- [Work required] Whenever a line of the records below contains the word "than", copy that line.

╭─ Exercise material

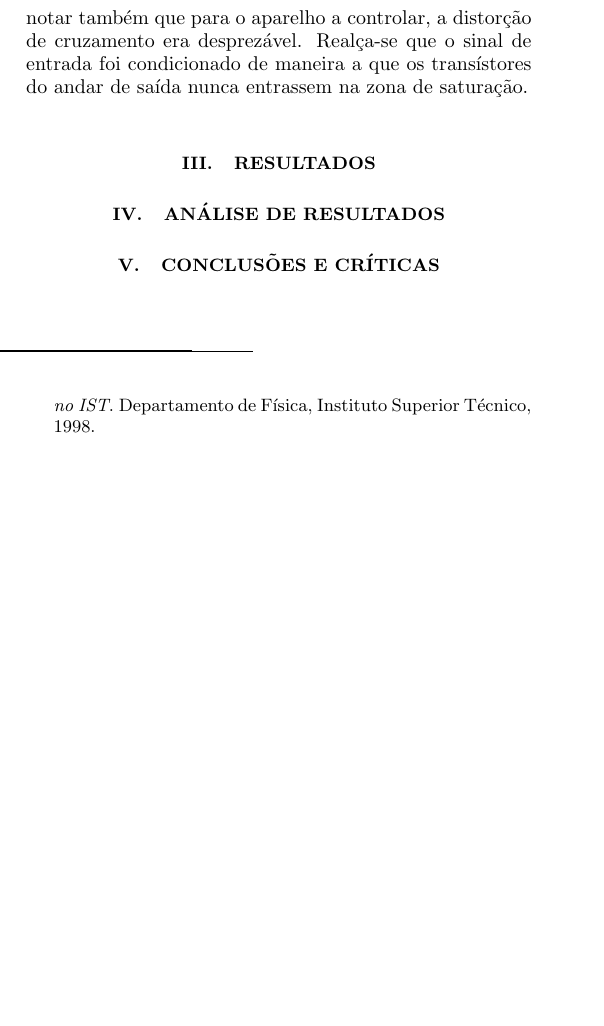
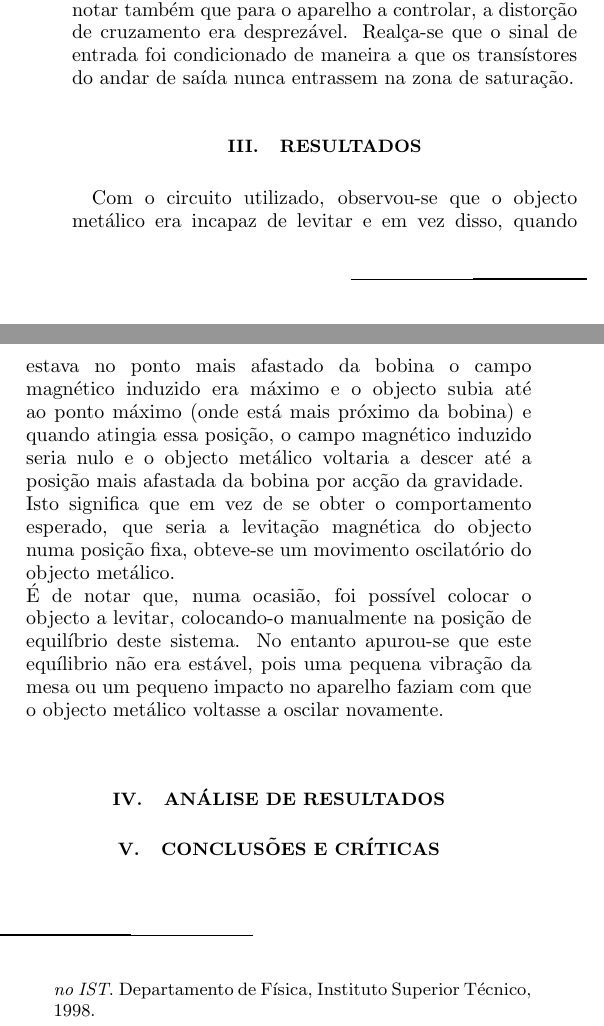
Before and after one commit to sbalula/CEle, a LaTeX paper (5_PregoQueLevita/report/alpha.tex): part of one column of page 3 of 7 before the commit and two parts of the columns of page 3 of 7 after it, the two joined at a grey line, cut so that both start at the same text, the shorter picture padded with empty space. Compiled offline with pdfLaTeX.

Commit message:
Adicionados resultados

```diff
--- a/5_PregoQueLevita/report/alpha.tex
+++ b/5_PregoQueLevita/report/alpha.tex
@@ -306,8 +306,9 @@ Realça-se que o sinal de entrada foi condicionado de maneira a que os transíst
 \label{s:resul}
 %incluir tabelas. Excesso de dados => grafico com valores mais significativos
 %12
-
-
+Com o circuito utilizado, observou-se que o objecto metálico era incapaz de levitar e em vez disso, quando estava no ponto mais afastado da bobina o campo magnético induzido era máximo e o objecto subia até ao ponto máximo (onde está mais próximo da bobina) e quando atingia essa posição, o campo magnético induzido seria nulo e o objecto metálico voltaria a descer até a posição mais afastada da bobina por acção da gravidade.\\
+Isto significa que em vez de se obter o comportamento esperado, que seria a levitação magnética do objecto numa posição fixa, obteve-se um movimento oscilatório do objecto metálico.\\
+É de notar que, numa ocasião, foi possível colocar o objecto a levitar, colocando-o manualmente na posição de equilíbrio deste sistema. No entanto apurou-se que este equílibrio não era estável, pois uma pequena vibração da mesa ou um pequeno impacto no aparelho faziam com que o objecto metálico voltasse a oscilar novamente.\\
 
 
 
```
Also changed, not shown: 1 other file.
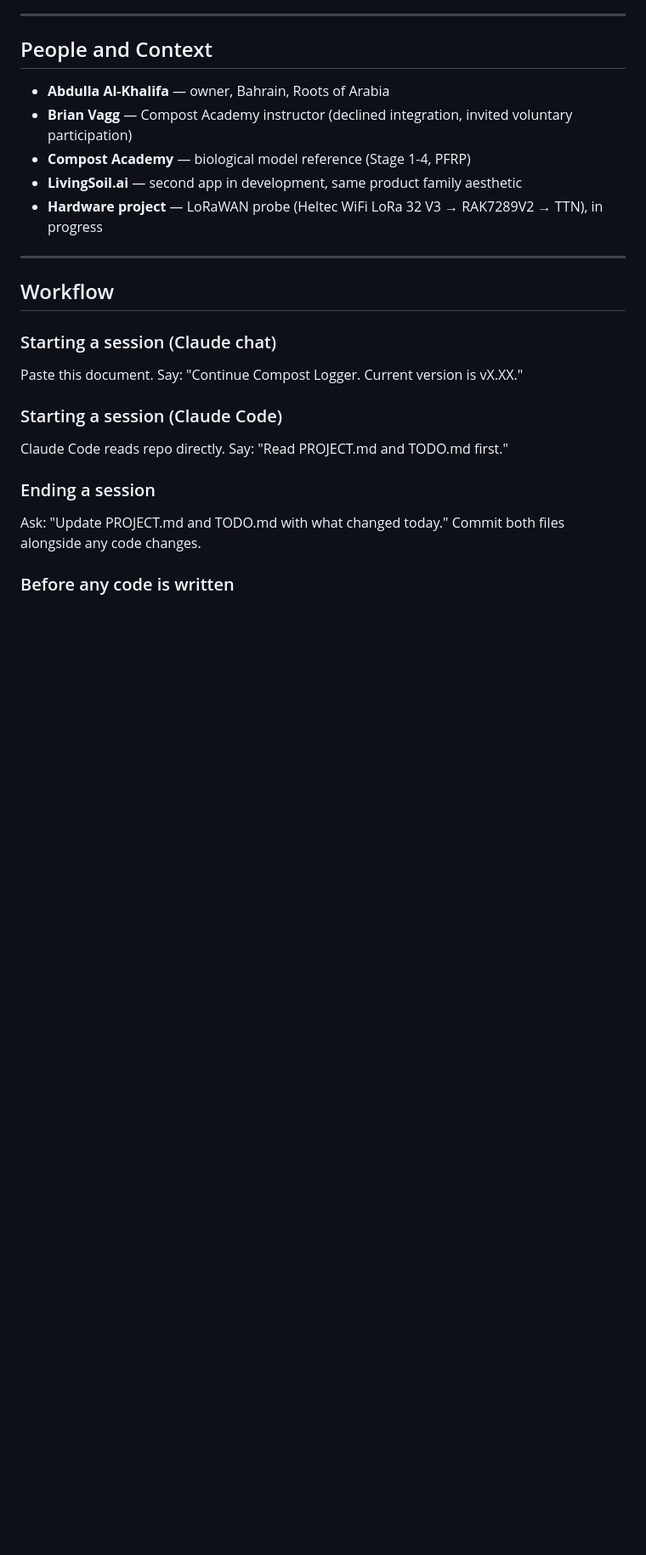
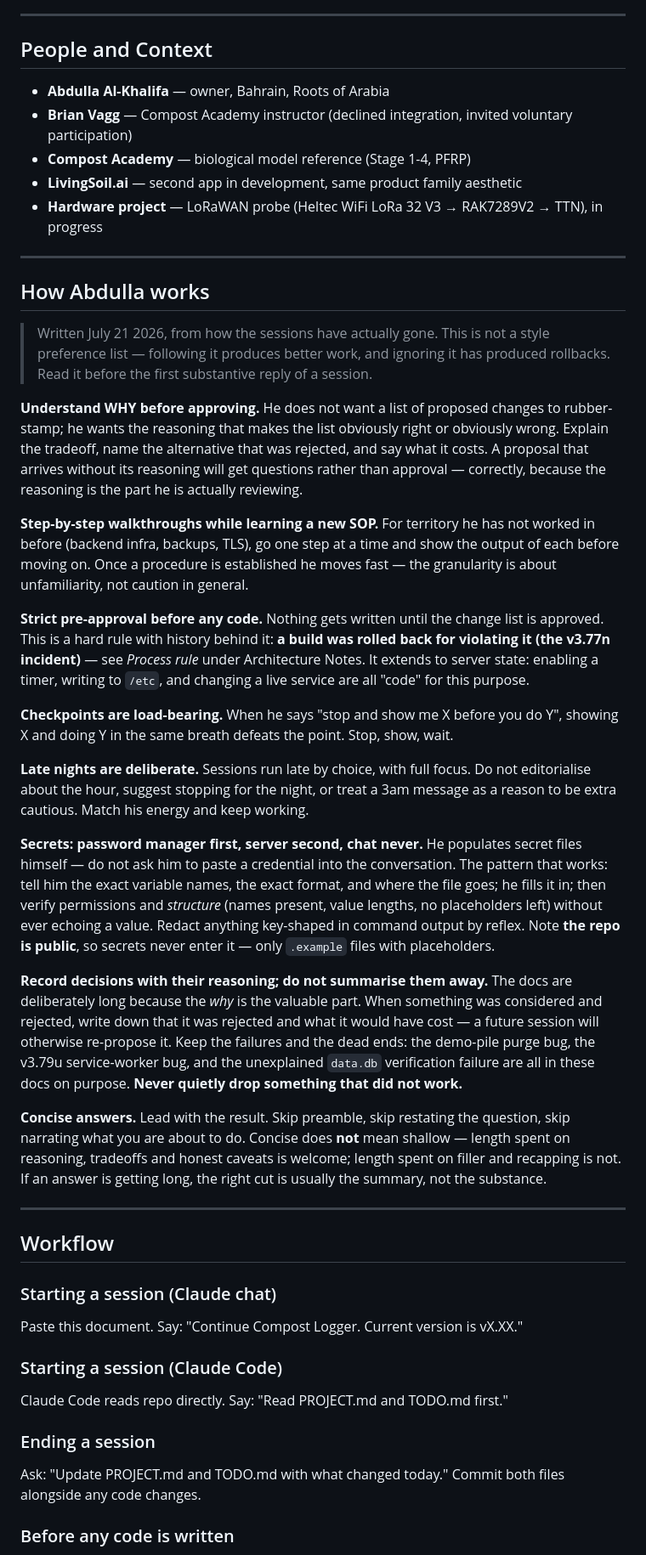
Before and after one commit to aalkhalifa/compost-logger, a Markdown page: PROJECT.md, the part around one of its changes. Shown at 85% size. Rendered like a GitHub page; blank space fills up the shorter version.

Commit message:
Record how Abdulla works, and close the gaps in today's backup entry
Adds a "How Abdulla works" section to PROJECT.md. It sits with People and
Context rather than in Workflow because it is about collaboration, not
procedure, and it is deliberately written as reasoning rather than a preference
list: understand WHY before approving, step-by-step while learning an unfamiliar
SOP, strict pre-approval before any code or server-state change, checkpoints
mean stop-and-wait, late sessions are a deliberate choice and not a reason to
hedge, secrets go password-manager-first and never into chat, decisions get
recorded with their reasoning instead of being summarised away, and answers stay
concise without becoming shallow.

Two of these already had consequences worth linking: pre-approval has a rollback
behind it (v3.77n), and "never quietly drop something that did not work" is why
the demo-pile purge bug, the v3.79u service-worker bug and yesterday's
unexplained data.db failure are all still written down.

Also closes two gaps in the July 21 entry, which was written before the last
piece of work landed:

- The forced weekly run (FORCE_WEEKLY=1) was missing entirely. It matters more
  than a routine test: it exercised the daily/+weekly/ summary string, the exact
  branch the `set -e` assignment bug had made unreachable, and since that bug
  only bit on non-Sundays, waiting for a real Sunday would have masked it.
- The deployment tree did not show BACKUP-RESTORE.md or backup/.

TODO gains a watch item for the first unattended runs (July 22 02:10 UTC, then
Sunday July 26 for the real weekly trigger) - the timer itself is the one link
still untested, since every run so far was manual. Admin password rotation is
explicitly marked as deliberately out of scope, being done in a separate session.

Co-Authored-By: Claude Opus 4.8 (1M context) <noreply@anthropic.com>

```diff
--- a/PROJECT.md
+++ b/PROJECT.md
@@ -1156,6 +1168,62 @@ Brian was warm and impressed — invited Abdulla to contribute to their student
 
 ---
 
+## How Abdulla works
+
+> Written July 21 2026, from how the sessions have actually gone. This is not a
+> style preference list — following it produces better work, and ignoring it has
+> produced rollbacks. Read it before the first substantive reply of a session.
+
+**Understand WHY before approving.** He does not want a list of proposed changes
+to rubber-stamp; he wants the reasoning that makes the list obviously right or
+obviously wrong. Explain the tradeoff, name the alternative that was rejected,
+and say what it costs. A proposal that arrives without its reasoning will get
+questions rather than approval — correctly, because the reasoning is the part he
+is actually reviewing.
+
+**Step-by-step walkthroughs while learning a new SOP.** For territory he has not
+worked in before (backend infra, backups, TLS), go one step at a time and show
+the output of each before moving on. Once a procedure is established he moves
+fast — the granularity is about unfamiliarity, not caution in general.
+
+**Strict pre-approval before any code.** Nothing gets written until the change
+list is approved. This is a hard rule with history behind it: **a build was
+rolled back for violating it (the v3.77n incident)** — see *Process rule* under
+Architecture Notes. It extends to server state: enabling a timer, writing to
+`/etc`, and changing a live service are all "code" for this purpose.
+
+**Checkpoints are load-bearing.** When he says "stop and show me X before you do
+Y", showing X and doing Y in the same breath defeats the point. Stop, show, wait.
+
+**Late nights are deliberate.** Sessions run late by choice, with full focus. Do
+not editorialise about the hour, suggest stopping for the night, or treat a 3am
+message as a reason to be extra cautious. Match his energy and keep working.
+
+**Secrets: password manager first, server second, chat never.** He populates
+secret files himself — do not ask him to paste a credential into the
+conversation. The pattern that works: tell him the exact variable names, the
+exact format, and where the file goes; he fills it in; then verify permissions
+and *structure* (names present, value lengths, no placeholders left) without
+ever echoing a value. Redact anything key-shaped in command output by reflex.
+Note **the repo is public**, so secrets never enter it — only `.example` files
+with placeholders.
+
+**Record decisions with their reasoning; do not summarise them away.** The docs
+are deliberately long because the *why* is the valuable part. When something was
+considered and rejected, write down that it was rejected and what it would have
+cost — a future session will otherwise re-propose it. Keep the failures and the
+dead ends: the demo-pile purge bug, the v3.79u service-worker bug, and the
+unexplained `data.db` verification failure are all in these docs on purpose.
+**Never quietly drop something that did not work.**
+
+**Concise answers.** Lead with the result. Skip preamble, skip restating the
+question, skip narrating what you are about to do. Concise does **not** mean
+shallow — length spent on reasoning, tradeoffs and honest caveats is welcome;
+length spent on filler and recapping is not. If an answer is getting long, the
+right cut is usually the summary, not the substance.
+
+---
+
 ## Workflow
 
 ### Starting a session (Claude chat)
```
Also changed, not shown: other parts of PROJECT.md (+13 -1 lines), TODO.md (+11 -1 lines).
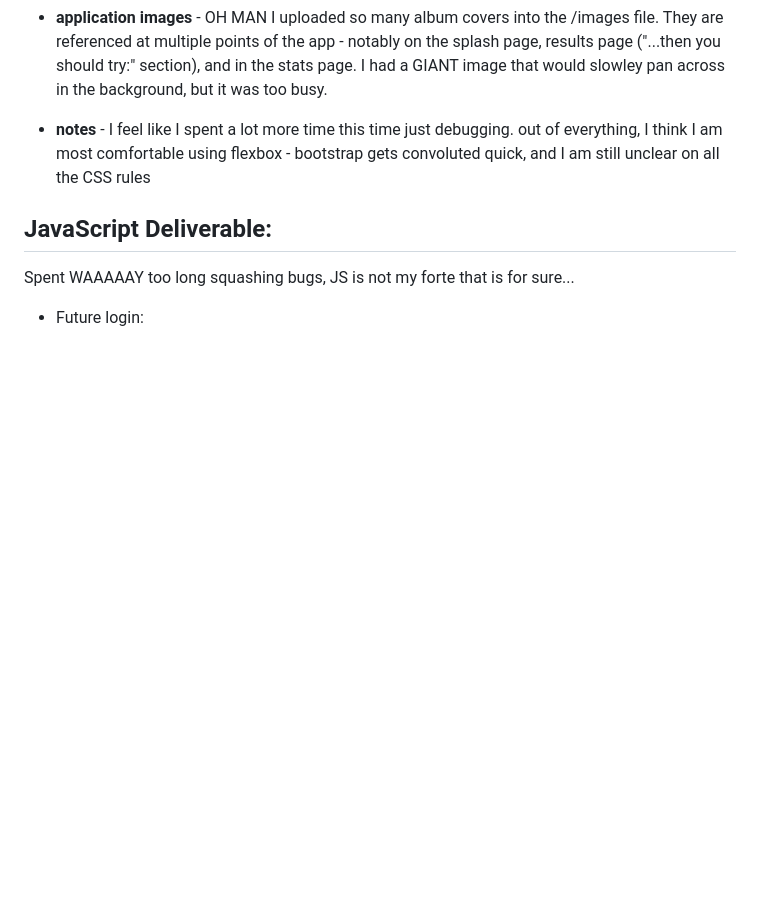
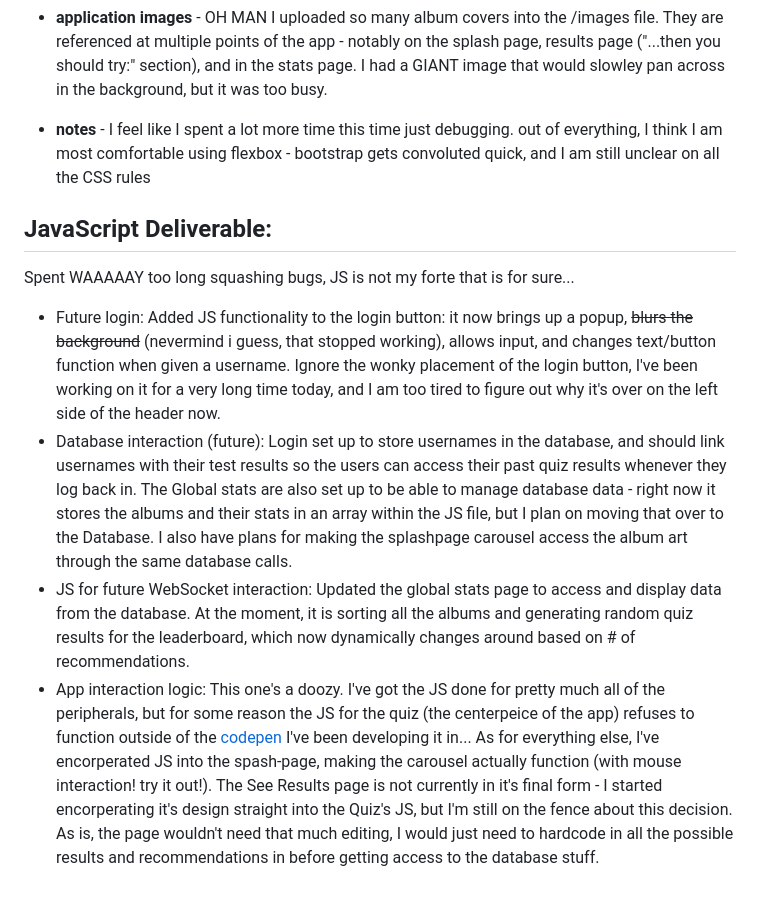
Before and after one commit to ifriedham/startup, a Markdown page: README.md, the part around the change. GitHub-like rendering; blank space fills up the shorter version.

Commit message:
JS deliverable update

```diff
--- a/README.md
+++ b/README.md
@@ -97,4 +97,7 @@ Added a great deal of both CSS and Bootstrap to my application (also started dow
 ## JavaScript Deliverable:
 Spent WAAAAAY too long squashing bugs, JS is not my forte that is for sure...
 
-  - Future login:
+  - Future login:  Added JS functionality to the login button: it now brings up a popup, ~~blurs the background~~ (nevermind i guess, that stopped working), allows input, and changes text/button function when given a username.  Ignore the wonky placement of the login button, I've been working on it for a very long time today, and I am too tired to figure out why it's over on the left side of the header now.
+  - Database interaction (future): Login set up to store usernames in the database, and should link usernames with their test results so the users can access their past quiz results whenever they log back in.  The Global stats are also set up to be able to manage database data - right now it stores the albums and their stats in an array within the JS file, but I plan on moving that over to the Database.  I also have plans for making the splashpage carousel access the album art through the same database calls.
+  - JS for future WebSocket interaction: Updated the global stats page to access and display data from the database.  At the moment, it is sorting all the albums and generating random quiz results for the leaderboard, which now dynamically changes around based on # of recommendations.
+  - App interaction logic: This one's a doozy.  I've got the JS done for pretty much all of the peripherals, but for some reason the JS for the quiz (the centerpeice of the app) refuses to function outside of the [codepen](https://codepen.io/ifriedham/pen/ExrKaMp) I've been developing it in...  As for everything else, I've encorperated JS into the spash-page, making the carousel actually function (with mouse interaction! try it out!).  The See Results page is not currently in it's final form - I started encorperating it's design straight into the Quiz's JS, but I'm still on the fence about this decision.  As is, the page wouldn't need that much editing, I would just need to hardcode in all the possible results and recommendations in before getting access to the database stuff.
```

╰─

- [Exercise output]
Context rather than in Workflow because it is about collaboration, not
procedure, and it is deliberately written as reasoning rather than a preference
  than a routine test: it exercised the daily/+weekly/ summary string, the exact
+questions rather than approval — correctly, because the reasoning is the part he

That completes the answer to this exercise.